- [TASK INSTRUCTIONS]
When the string "addContact" occurs in a line of the records, show that line.

- [PROVIDED INFORMATION]

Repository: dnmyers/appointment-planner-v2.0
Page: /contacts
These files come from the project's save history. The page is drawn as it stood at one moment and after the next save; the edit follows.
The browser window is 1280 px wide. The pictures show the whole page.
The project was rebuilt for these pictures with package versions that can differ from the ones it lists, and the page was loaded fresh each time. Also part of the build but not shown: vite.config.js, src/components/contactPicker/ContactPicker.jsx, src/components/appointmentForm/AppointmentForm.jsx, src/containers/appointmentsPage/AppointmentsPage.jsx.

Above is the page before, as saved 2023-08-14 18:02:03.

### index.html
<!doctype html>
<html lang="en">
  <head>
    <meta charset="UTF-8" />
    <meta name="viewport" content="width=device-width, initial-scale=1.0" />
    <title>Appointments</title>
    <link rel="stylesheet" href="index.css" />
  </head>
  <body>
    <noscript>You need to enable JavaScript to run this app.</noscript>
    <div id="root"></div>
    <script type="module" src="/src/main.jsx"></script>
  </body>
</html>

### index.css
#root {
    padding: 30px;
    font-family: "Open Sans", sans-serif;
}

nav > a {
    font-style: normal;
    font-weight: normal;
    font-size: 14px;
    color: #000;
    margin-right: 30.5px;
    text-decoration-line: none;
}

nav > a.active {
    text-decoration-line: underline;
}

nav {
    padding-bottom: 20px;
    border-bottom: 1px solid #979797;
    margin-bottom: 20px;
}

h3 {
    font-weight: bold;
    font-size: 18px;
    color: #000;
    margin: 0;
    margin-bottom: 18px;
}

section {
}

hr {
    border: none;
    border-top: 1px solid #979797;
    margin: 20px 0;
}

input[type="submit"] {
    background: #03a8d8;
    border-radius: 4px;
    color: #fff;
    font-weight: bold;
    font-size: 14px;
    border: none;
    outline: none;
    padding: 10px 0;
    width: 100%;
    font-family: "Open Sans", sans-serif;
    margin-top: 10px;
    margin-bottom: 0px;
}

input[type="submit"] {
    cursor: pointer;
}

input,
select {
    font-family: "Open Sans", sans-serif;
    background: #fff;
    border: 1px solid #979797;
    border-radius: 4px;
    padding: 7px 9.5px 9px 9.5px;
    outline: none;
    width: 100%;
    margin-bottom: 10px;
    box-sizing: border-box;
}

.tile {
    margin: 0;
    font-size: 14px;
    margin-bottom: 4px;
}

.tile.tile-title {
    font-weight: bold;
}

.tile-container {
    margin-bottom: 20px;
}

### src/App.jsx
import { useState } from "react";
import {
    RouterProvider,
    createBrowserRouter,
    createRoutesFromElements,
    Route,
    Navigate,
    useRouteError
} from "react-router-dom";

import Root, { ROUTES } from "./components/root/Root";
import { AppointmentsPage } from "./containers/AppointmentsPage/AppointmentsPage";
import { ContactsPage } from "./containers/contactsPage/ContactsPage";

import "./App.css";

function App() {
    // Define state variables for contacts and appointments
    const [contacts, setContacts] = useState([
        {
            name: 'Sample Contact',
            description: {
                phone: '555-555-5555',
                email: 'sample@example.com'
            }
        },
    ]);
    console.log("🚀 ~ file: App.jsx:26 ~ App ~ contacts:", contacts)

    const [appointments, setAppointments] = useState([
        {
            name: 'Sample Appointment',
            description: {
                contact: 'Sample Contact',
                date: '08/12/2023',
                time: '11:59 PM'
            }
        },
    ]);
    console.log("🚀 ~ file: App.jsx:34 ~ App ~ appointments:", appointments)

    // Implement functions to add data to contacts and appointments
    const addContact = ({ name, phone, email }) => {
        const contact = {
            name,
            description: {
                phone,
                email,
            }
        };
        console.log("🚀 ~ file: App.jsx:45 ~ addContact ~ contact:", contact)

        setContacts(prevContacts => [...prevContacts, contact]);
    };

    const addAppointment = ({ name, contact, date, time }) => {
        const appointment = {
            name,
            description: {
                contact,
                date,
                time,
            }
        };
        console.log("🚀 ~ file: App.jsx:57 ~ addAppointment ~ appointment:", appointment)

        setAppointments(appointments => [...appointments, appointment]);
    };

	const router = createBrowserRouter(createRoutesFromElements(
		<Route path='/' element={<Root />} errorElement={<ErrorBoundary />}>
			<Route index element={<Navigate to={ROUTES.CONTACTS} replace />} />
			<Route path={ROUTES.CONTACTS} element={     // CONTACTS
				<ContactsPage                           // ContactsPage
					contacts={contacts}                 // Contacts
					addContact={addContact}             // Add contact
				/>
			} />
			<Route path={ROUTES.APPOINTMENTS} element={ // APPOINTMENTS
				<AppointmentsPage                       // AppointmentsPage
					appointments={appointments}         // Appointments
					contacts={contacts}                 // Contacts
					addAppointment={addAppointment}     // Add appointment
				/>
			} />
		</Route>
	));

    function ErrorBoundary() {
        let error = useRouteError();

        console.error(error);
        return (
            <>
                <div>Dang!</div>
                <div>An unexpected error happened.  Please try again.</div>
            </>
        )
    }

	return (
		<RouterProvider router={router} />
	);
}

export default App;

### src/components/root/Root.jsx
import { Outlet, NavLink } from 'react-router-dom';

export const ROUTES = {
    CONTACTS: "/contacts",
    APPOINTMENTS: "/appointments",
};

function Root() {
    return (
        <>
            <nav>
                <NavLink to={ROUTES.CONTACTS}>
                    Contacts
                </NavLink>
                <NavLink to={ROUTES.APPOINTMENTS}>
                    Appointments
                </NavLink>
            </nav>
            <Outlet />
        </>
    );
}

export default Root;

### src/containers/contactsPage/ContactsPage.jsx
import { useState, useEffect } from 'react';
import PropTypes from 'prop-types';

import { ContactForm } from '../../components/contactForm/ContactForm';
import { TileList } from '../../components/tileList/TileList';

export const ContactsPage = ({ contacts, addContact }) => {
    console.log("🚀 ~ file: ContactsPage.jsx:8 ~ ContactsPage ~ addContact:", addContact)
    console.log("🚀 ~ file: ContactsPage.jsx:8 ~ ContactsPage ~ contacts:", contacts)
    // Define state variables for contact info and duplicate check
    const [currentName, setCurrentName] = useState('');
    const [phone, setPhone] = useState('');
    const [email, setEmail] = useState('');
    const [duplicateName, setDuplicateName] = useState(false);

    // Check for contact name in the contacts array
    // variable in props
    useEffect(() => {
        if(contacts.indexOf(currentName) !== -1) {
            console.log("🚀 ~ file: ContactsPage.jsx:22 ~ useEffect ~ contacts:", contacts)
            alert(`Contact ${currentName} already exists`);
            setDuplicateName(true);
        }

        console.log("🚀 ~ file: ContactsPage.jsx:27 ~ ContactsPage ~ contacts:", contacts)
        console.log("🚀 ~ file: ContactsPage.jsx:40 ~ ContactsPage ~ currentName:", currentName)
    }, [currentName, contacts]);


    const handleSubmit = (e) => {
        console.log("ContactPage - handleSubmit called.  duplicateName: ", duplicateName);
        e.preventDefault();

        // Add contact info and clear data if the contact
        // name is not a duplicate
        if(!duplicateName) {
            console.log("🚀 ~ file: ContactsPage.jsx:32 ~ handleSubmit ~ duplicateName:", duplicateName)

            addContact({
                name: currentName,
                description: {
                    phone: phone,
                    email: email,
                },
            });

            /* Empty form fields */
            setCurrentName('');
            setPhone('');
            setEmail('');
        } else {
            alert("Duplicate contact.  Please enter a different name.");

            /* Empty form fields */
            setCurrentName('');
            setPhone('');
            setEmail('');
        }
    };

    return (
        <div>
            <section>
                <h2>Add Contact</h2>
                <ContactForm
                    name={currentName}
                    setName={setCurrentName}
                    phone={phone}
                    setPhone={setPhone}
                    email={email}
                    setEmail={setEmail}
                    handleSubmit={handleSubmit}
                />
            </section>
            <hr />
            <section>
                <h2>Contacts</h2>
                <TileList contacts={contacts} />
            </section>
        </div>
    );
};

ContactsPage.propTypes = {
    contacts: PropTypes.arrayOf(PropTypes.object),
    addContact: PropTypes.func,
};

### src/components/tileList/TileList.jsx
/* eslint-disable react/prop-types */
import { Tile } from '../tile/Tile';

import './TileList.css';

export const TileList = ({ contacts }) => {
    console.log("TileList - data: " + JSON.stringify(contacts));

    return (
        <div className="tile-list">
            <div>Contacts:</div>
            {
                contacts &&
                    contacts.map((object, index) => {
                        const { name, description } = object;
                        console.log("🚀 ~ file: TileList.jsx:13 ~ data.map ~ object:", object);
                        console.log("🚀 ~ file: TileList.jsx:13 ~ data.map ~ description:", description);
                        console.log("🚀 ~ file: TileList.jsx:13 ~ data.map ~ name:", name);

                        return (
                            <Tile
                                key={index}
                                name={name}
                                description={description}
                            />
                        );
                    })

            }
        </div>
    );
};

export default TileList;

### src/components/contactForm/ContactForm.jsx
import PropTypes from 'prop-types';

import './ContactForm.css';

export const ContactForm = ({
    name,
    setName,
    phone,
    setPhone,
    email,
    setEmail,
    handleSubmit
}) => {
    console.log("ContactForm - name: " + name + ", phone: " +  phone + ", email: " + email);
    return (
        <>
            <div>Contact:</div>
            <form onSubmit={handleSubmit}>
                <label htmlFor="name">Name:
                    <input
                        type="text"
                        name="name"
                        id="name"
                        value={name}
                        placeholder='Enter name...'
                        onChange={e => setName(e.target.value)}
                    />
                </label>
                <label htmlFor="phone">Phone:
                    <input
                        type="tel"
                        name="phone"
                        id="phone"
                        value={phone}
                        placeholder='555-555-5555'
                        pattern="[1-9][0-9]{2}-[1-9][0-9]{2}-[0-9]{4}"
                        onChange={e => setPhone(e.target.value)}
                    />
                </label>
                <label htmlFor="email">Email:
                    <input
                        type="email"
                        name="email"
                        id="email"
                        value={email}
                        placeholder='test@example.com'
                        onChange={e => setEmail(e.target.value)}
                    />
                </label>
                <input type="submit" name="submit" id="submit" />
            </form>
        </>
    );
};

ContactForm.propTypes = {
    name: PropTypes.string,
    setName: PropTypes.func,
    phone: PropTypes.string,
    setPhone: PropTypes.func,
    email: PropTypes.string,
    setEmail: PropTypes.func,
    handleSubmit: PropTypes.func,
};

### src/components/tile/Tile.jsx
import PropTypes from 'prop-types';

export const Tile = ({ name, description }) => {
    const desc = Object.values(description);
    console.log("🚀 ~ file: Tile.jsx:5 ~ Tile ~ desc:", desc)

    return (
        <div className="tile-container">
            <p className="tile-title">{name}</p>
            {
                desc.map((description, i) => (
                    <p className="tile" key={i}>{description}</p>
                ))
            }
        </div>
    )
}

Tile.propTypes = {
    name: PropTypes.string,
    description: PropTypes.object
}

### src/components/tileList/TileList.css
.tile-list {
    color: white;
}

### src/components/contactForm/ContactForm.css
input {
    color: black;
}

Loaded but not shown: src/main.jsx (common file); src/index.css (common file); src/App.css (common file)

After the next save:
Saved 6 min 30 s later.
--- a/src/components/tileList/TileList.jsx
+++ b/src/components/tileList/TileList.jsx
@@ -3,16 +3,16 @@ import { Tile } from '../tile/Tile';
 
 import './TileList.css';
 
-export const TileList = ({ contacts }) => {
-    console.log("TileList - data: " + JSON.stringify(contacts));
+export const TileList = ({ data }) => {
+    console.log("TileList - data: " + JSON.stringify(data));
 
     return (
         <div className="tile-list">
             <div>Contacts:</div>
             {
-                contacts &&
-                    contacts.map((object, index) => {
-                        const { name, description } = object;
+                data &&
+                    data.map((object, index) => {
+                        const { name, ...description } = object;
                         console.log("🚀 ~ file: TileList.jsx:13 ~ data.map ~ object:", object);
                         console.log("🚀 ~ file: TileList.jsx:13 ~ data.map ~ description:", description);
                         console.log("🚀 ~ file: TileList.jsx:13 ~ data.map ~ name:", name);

- [REPLY]
    const addContact = ({ name, phone, email }) => {
        console.log("🚀 ~ file: App.jsx:45 ~ addContact ~ contact:", contact)
					addContact={addContact}             // Add contact
export const ContactsPage = ({ contacts, addContact }) => {
    console.log("🚀 ~ file: ContactsPage.jsx:8 ~ ContactsPage ~ addContact:", addContact)
            addContact({
    addContact: PropTypes.func,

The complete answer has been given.